Hard at work in 1973
We first came across his work in the First Cemetery.
Plaza, Number 83
In bronze, rather than the more usual marble, it depicts actress MarikaKotopouli as Iphigenia and was commissioned by her husband Georgios Helmi in 1960. I did not particularly like it, truth to tell. I don’t know if the fact that it was apparently originally gilded would have helped. (1)
Of course I looked him up and I was surprised to discover that he was not only one of the pioneers of abstract sculpture in Greece, but that his artistic oeuvre is just breathtaking – not bad for a child who was born in one of the more remote villages of Aetolia in western Greece.
The plain of Thermon, as painted by Maleas in 1921
In 1963 he was chosen for the International Art Critics Award Greek Division, 1966 saw him again at the Venice Biennale, and 1971 saw him awarded a Ford Foundation Scholarship.
In 1972 the Greek Military Junta wanted to award him the National Excellence Art Award but he declined because of the dictatorship.

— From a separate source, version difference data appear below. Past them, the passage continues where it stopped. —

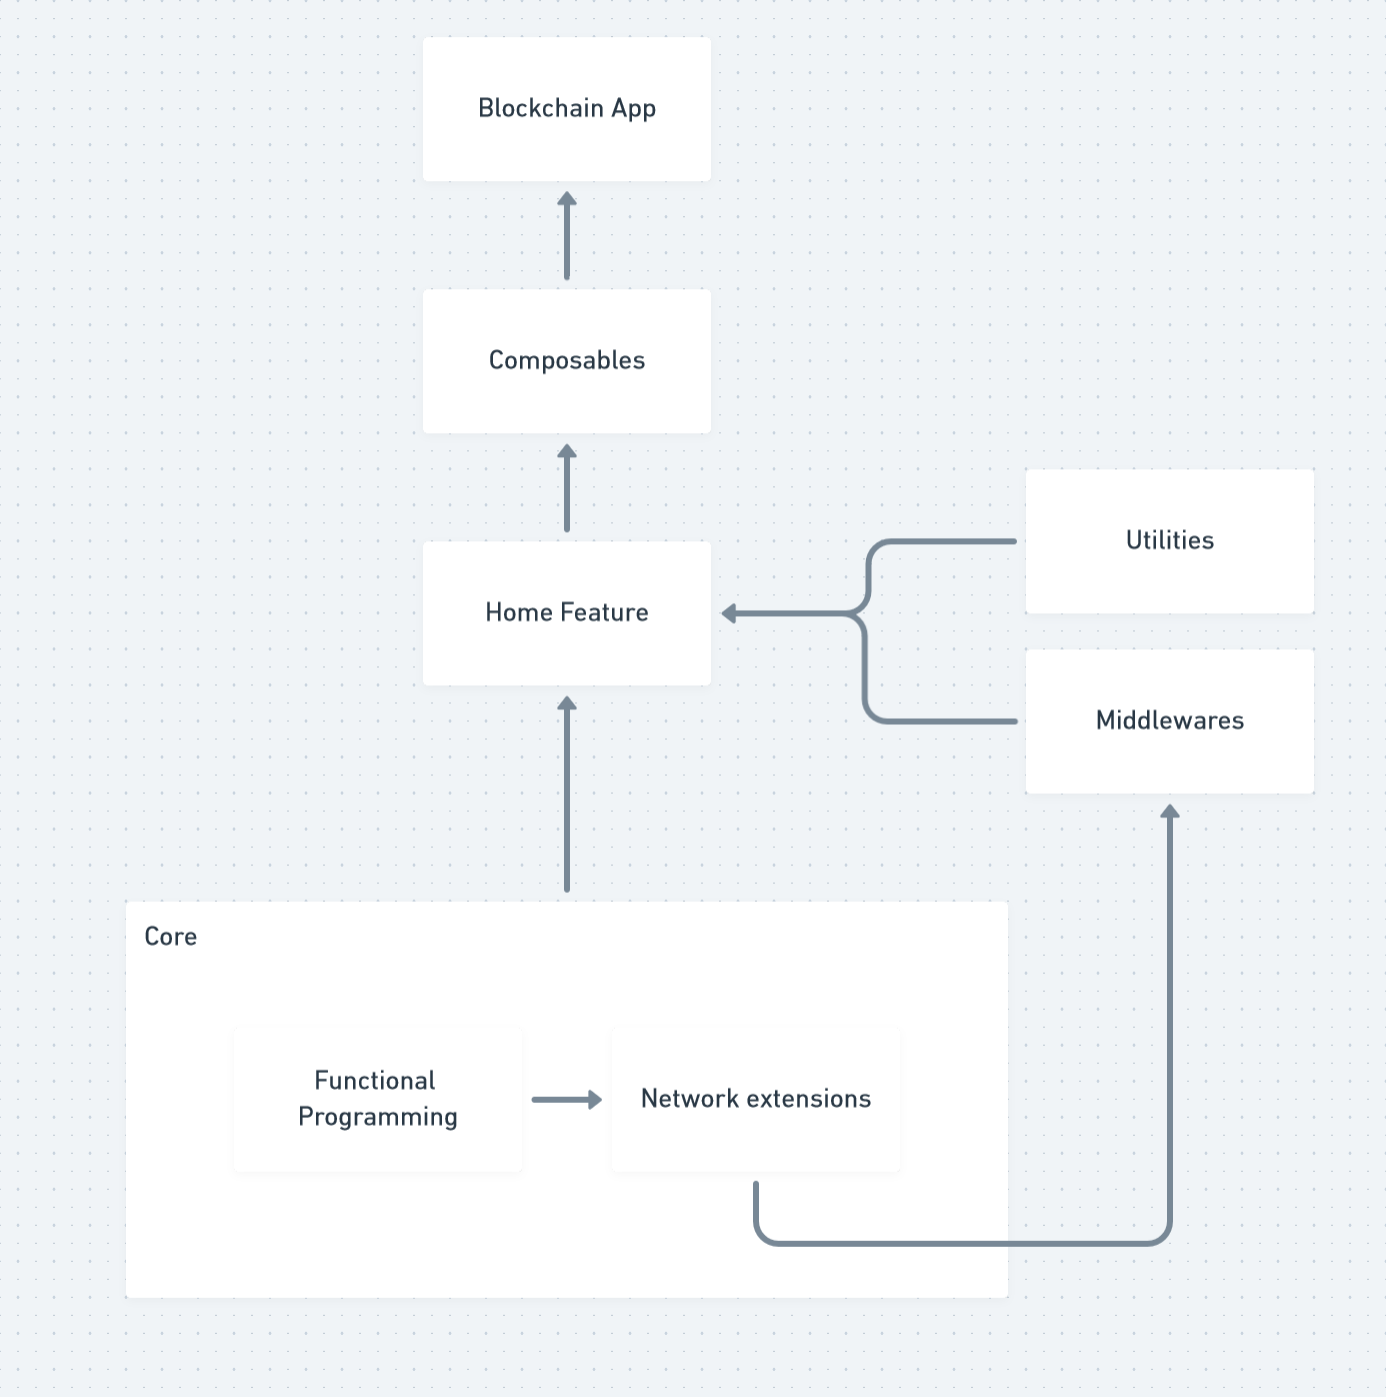
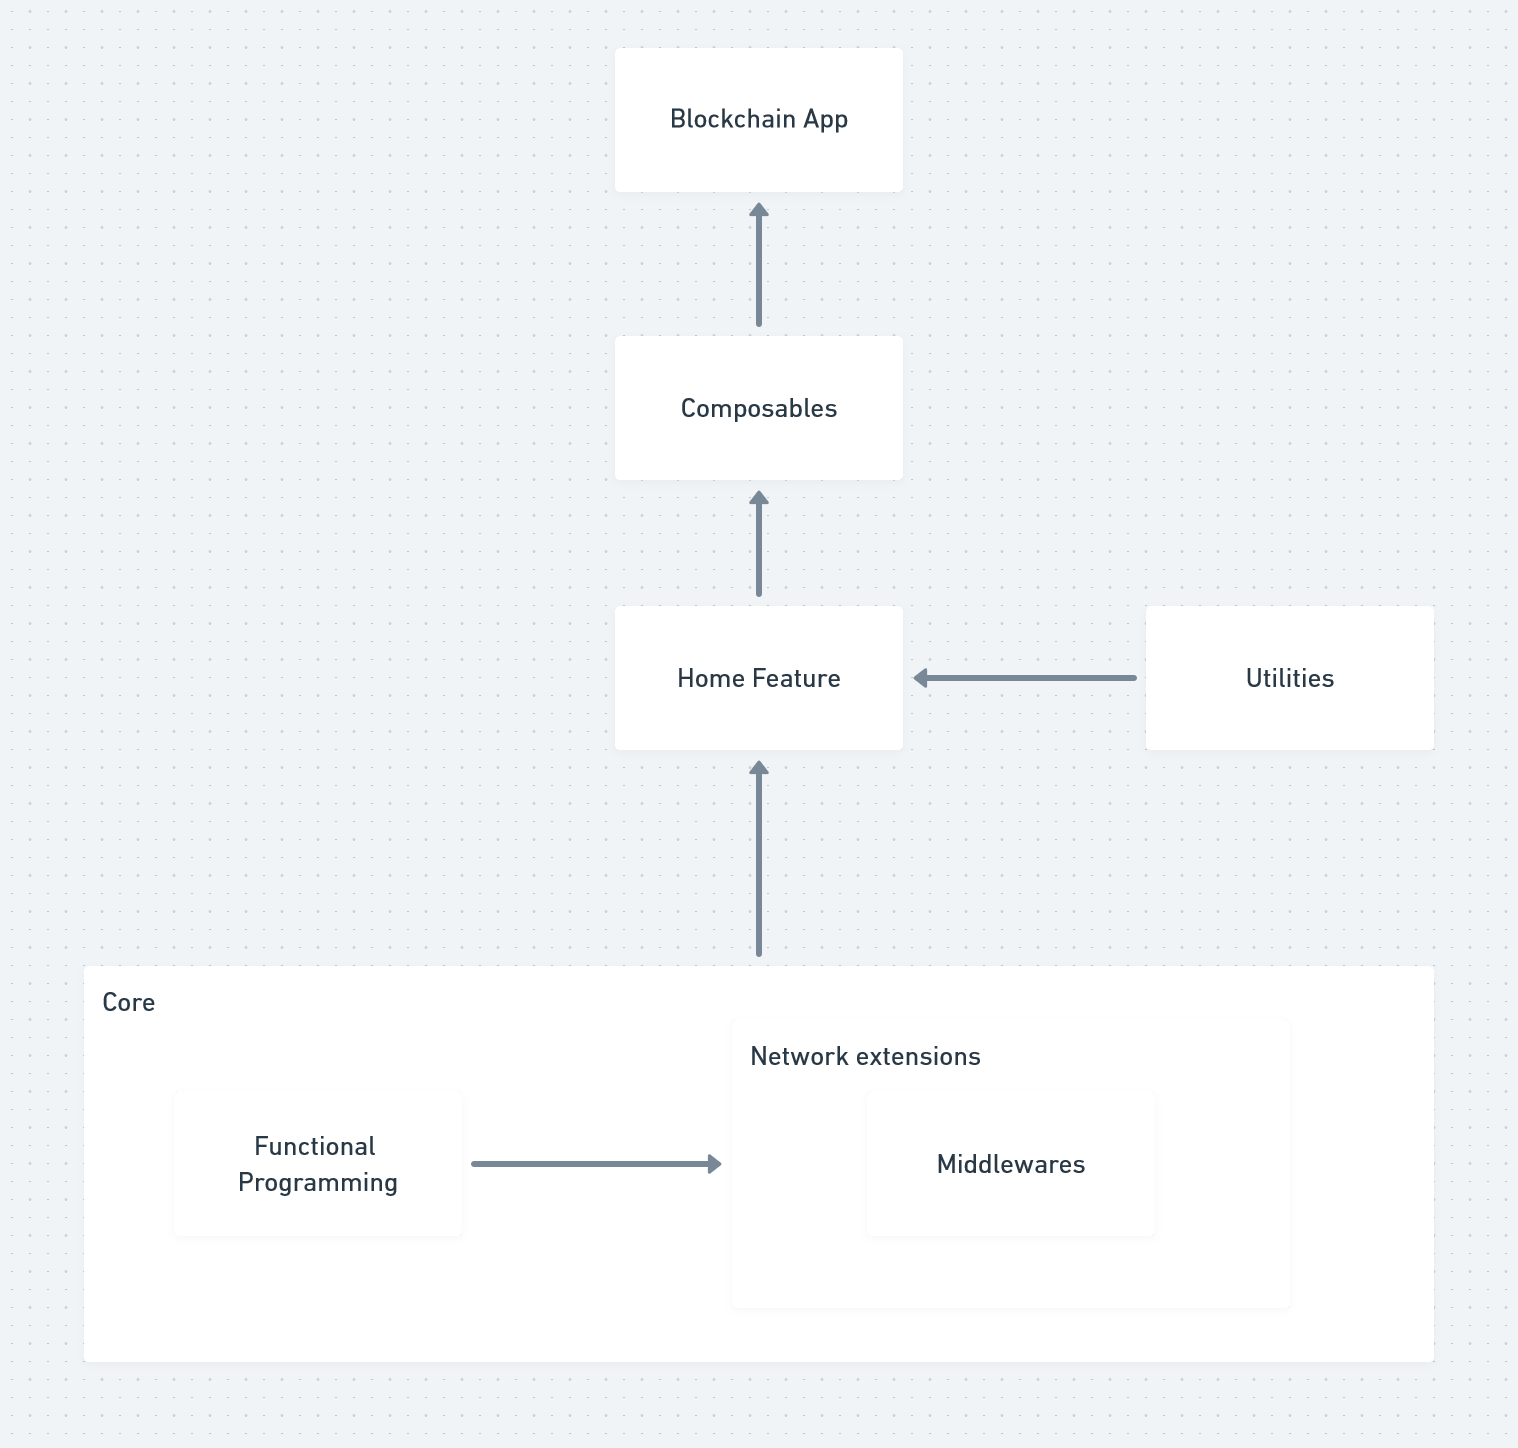
update README

diff --git a/README.md b/README.md
@@ -5,25 +5,25 @@ The graph is made with [whimsical](https://whimsical.com).
 
 ![GitHub Cards Preview](https://github.com/ChristopherME/Blockchain/blob/master/art/blockchain_app_architecture_diagram.png)
 
-## App Screenshot v0.0.1
-![GitHub Cards Preview](https://github.com/ChristopherME/Blockchain/blob/master/art/screenshot.jpg)
-
 ## Tech Stack
 
 This project is monolithic(for now) and has only one screen. However, all inner packages are well organized in order to be scalable and modularized in the following days. It uses MVVM as Software Design Patter and is using Jetpack Compose for the UI.
 
 - :core:functional-programming contains the Either sealed class & some helper methods. Either is the "wrapper" for handle Either an Error or a Success structure.
-- :core:network contains some extensions for execute safe retrofit calls (I write 3 articles about it -> Create a safe retrofit calls extension part [I](https://christopher-elias.medium.com/safe-retrofit-calls-extension-with-kotlin-coroutines-for-android-in-2021-part-i-d47e9e2962ad), [II](https://christopher-elias.medium.com/safe-retrofit-calls-extension-with-kotlin-coroutines-for-android-in-2021-part-ii-fd55842951cf), & [III](https://christopher-elias.medium.com/safe-retrofit-calls-extension-with-kotlin-coroutines-for-android-in-2021-part-iii-583249b0e86b))
-- :utils has utilities classes like a ResourceProvider for loading string resources & a NetworkChecker interface which implementation will tell us if the user is connected to some network.
-- :middlewares has middlewares that going to act as a firewall before executing any retrofit call. Only if all the middlewares are supplied then the retrofit call is allowed to be executed.
-- :features:home Home is our only feature, it has it's data sources & repositories interfaces for prepare the data and send it to the view model.
+- :core:network contains some middlewares & extensions for execute safe retrofit calls (I write 3 articles about it -> Create a safe retrofit calls extension part [I](https://christopher-elias.medium.com/safe-retrofit-calls-extension-with-kotlin-coroutines-for-android-in-2021-part-i-d47e9e2962ad), [II](https://christopher-elias.medium.com/safe-retrofit-calls-extension-with-kotlin-coroutines-for-android-in-2021-part-ii-fd55842951cf), & [III](https://christopher-elias.medium.com/safe-retrofit-calls-extension-with-kotlin-coroutines-for-android-in-2021-part-iii-583249b0e86b))
+- :core:network/middlewares middlewares are going to act as a firewall before executing any retrofit call. Only if all the middlewares are supplied then the retrofit call is allowed to be executed.
+- :utils has utilities interfaces like a ResourceProvider & ConnectivityUtils, who's implementations will be in the app module.
+- :features:home Home is our only feature (for now), it has it's data sources, mappers & repositories interfaces for prepare the data and send it to the HomeViewModel.
 - :ui:components: contains our composables.
-- :tests unit tests for repository, datasources, mappers using [mockk](https://github.com/mockk/mockk) & [JUnit4](https://junit.org/junit4/)
-- app HiltApplication in charge to create the app DI graph.
+- :tests unit tests for repository, datasources, mappers, etc. I also write articles about this. [Unit Tests](https://proandroiddev.com/understanding-unit-tests-for-android-in-2021-71984f370240) & [Instrumented Tests](https://proandroiddev.com/easy-instrumented-tests-ui-tests-for-android-in-2021-2e28134ff309)
+- :app module contains our HiltApplication in charge to create the app DI graph and the interface implementations from our libraries.
+
+## App Screenshot v0.0.1
+![GitHub Cards Preview](https://github.com/ChristopherME/Blockchain/blob/master/art/screenshot.jpg)
 
 ## Development setup
 
-You require at least Android Studio Arctic Fox | 2020.3.1 Beta 3 Build #AI-203.7717.56.2031.7395685 for run this project. No API Keys need it.
+You require at least Android Studio Arctic Fox | 2020.3.1 Beta 3 Build #AI-203.7717.56.2031.7395685 for run this project. No API Keys required.
 
 ## Libraries
 
@@ -31,3 +31,24 @@ You require at least Android Studio Arctic Fox | 2020.3.1 Beta 3 Build #AI-203.7
 - Asynchronous processing using [Coroutines](https://kotlin.github.io/kotlinx.coroutines/)
 - Uses [Dagger-Hilt](https://developer.android.com/training/dependency-injection/hilt-android) for dependency Injection
 - Uses [Jetpack Compose](https://developer.android.com/jetpack/compose) for latest declarative UI features
+- Uses [mockk](https://github.com/mockk/mockk) for mocking objects, interfaces & more.
+- Uses [JUnit4](https://junit.org/junit4/) for unit tests assertions & more.
+
+
+## 📃 License
+
+```
+Copyright 2021 Christopher Elias
+
+Licensed under the Apache License, Version 2.0 (the "License");
+you may not use this file except in compliance with the License.
+You may obtain a copy of the License at
+
+    http://www.apache.org/licenses/LICENSE-2.0
+
+Unless required by applicable law or agreed to in writing, software
+distributed under the License is distributed on an "AS IS" BASIS,
+WITHOUT WARRANTIES OR CONDITIONS OF ANY KIND, either express or implied.
+See the License for the specific language governing permissions and
+limitations under the License.
+```
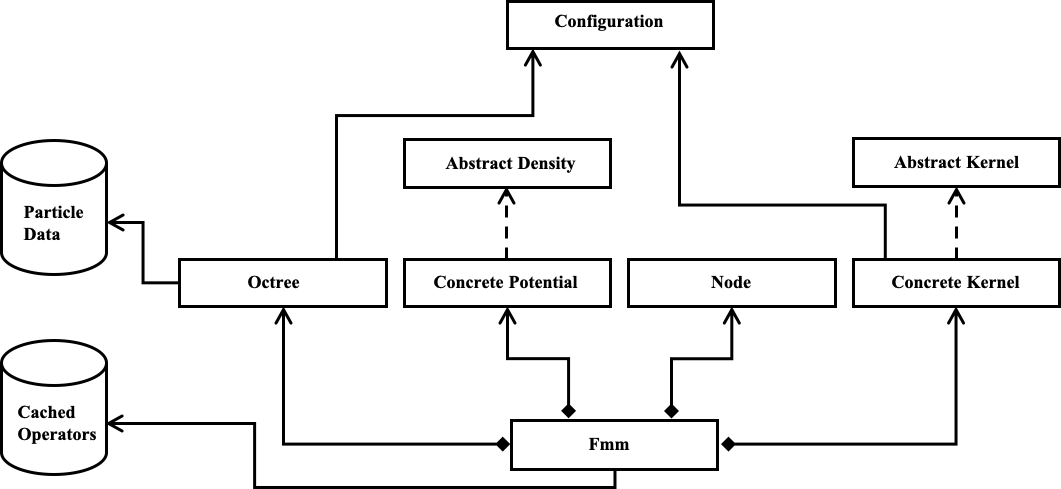
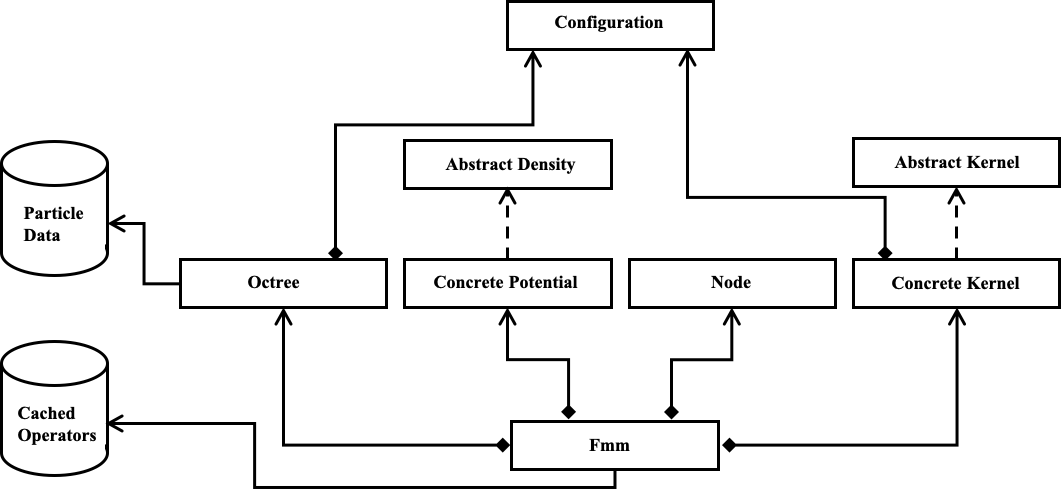
Add missing diamond arrow heads

diff --git a/chapters/chapter03/benchmarking.tex b/chapters/chapter03/benchmarking.tex
@@ -2,23 +2,30 @@
     - comment on the programmer efficiency in simply decorating with Numba
 
 - Estimate cost savings from each parallelization step
-- Multiproc
-- SVD compression
 - numba
 - hdf5 vs pickle
+- multiproc
 
 - Compare experimental results for FMM vs Direct computation as a function of number of particles for the LAPLACE KERNEL!!!!. Justify usage of laplace kernel (paradigm, easy etc.)
 
 - [DIAGRAM] Need to plot the computational complexity.
 
 - Understand cost of computation via pyexafmm compared to state of the art exafmm-t.
-    - Comment on where the slowness comes from
-        - no parallelism for operator evaluations
-        - no parallelism for memory sharing
-            - lots of copying of same data.
-        - subtoptimal data formats for m2l - lots of loading.
-        - suboptimal size of data structures lead to loading from non-cpu memory - which is slow - could be optimized via numexpr etc in the future or more intricate chunking of memory.
-    - These are justifiable from the time constraints on full-time development.
+
+- Comment on where the slowness comes from
+
+- no parallelism for operator evaluations
+
+- no parallelism for memory sharing
+
+- lots of copying of same data.
+
+- subtoptimal data formats for m2l - lots of loading.
+
+- suboptimal size of data structures lead to loading from non-cpu memory - which is slow - could be optimized via numexpr etc in the future or more intricate chunking of memory.
+
+- These are justifiable from the time constraints on full-time development.
 
 Figures required:
-    - KEY RESULT: Benchmarking figure as a function of N-particles
+
+- KEY RESULT: Benchmarking figure as a function of N-particles
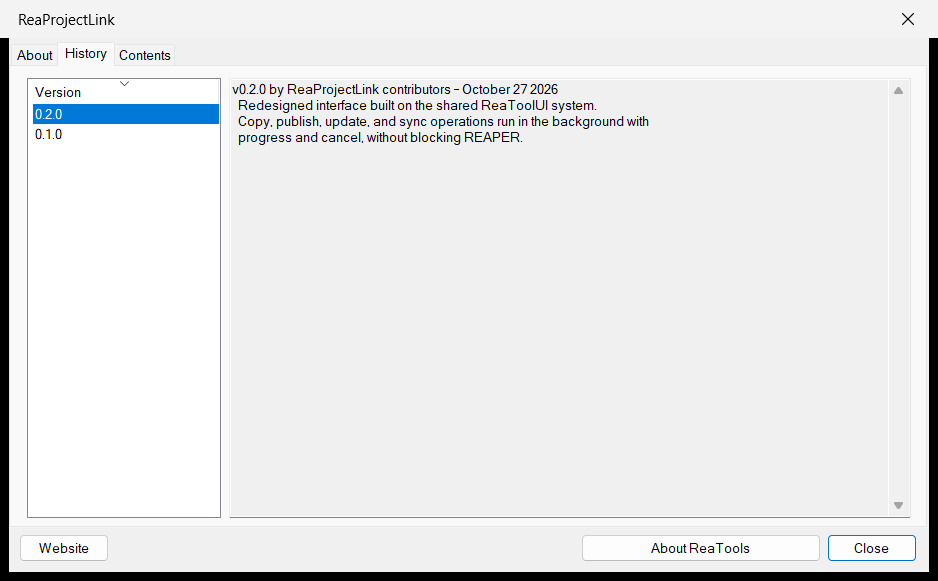
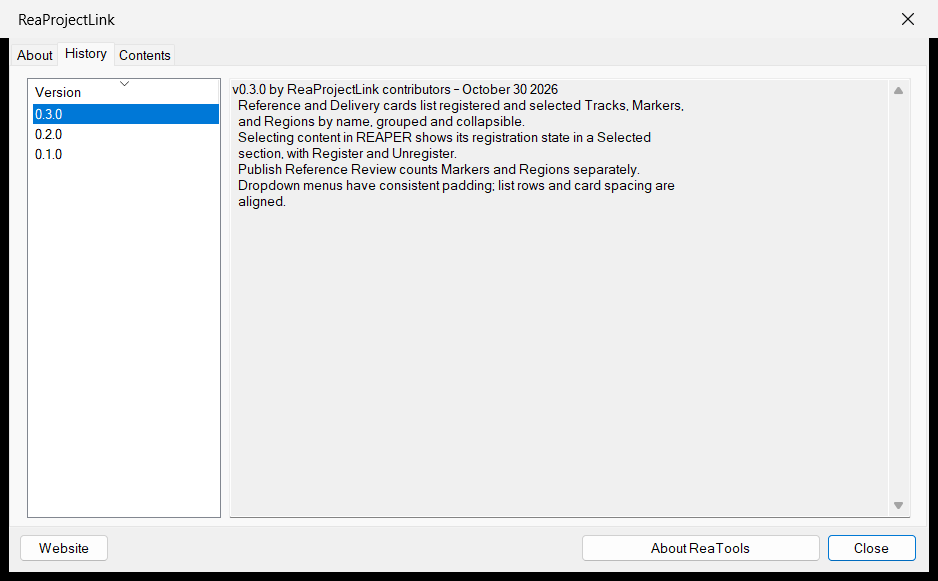
docs(manual): update for ReaProjectLink 0.3.0

Changed region(s): [[0.2473, 0.1549, 0.7111, 0.3718], [0.0309, 0.2478, 0.0618, 0.2788]]

diff --git a/tools/ReaProjectLink/docs/manual/zh-CN/README.md b/tools/ReaProjectLink/docs/manual/zh-CN/README.md
@@ -2,7 +2,7 @@
 
 ReaProjectLink 是一个 REAPER 脚本，用来在多个工程之间同步画面和交付音频：Master Project 把画面和 Marker 发给各部门，各部门把做好的音频交回 Master Project。各工程互不直接修改，每次更新都由接收的一方确认后再同步。
 
-本手册对应 ReaProjectLink 【待发布版本】。界面是英文的，手册中的按钮、状态名称都按界面原样书写。
+本手册对应 ReaProjectLink 0.3.0。界面是英文的，手册中的按钮、状态名称都按界面原样书写。
 
 ## 开始之前
 

diff --git a/docs/manual/zh-CN/install.md b/docs/manual/zh-CN/install.md
@@ -92,6 +92,10 @@ ReaTools 发布新版本后，需要手动同步：
 2. ReaPack 会下载所有已安装包的新版本，并在完成后列出更新内容。
 3. 如果 ReaProjectLink 窗口开着，先关掉再重新打开，新版本才会生效。
 
+![同步完成后的更新内容](images/install-sync-report.png)
+
+`Installed` 下的 `[v0.2.0 -> v0.3.0]` 表示从哪个版本升级到了哪个版本，下面是这个版本的更新说明。
+
 > 如果这次同步也更新了 ReaImGui，需要重启 REAPER。
 
 ## 6. 查看版本与回滚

Over the years he showed his work in Greece, France, The United States, the United Kingdom, Japan, and Cyprus, and wrote many articles about art.
In 1976 he joined the Group for Communication and education in Art and was its president for four years.
He remained active and inventive into his 80s, experimenting with materials such as polystyrene, zinc and wax – a renaissance man to the end!
: Ethniki Aminas.
(1) I was not the only person underwhelmed by Marika’s statue. Set designer Georgios Anemoyianni who had belonged to Marika’s troupe wrote that he felt depressed whenever he visited her grave because he felt it had been violated. He was unhappy with the use of metal apparently.
Άλσος Ελληνικού Στρατού, Γουδί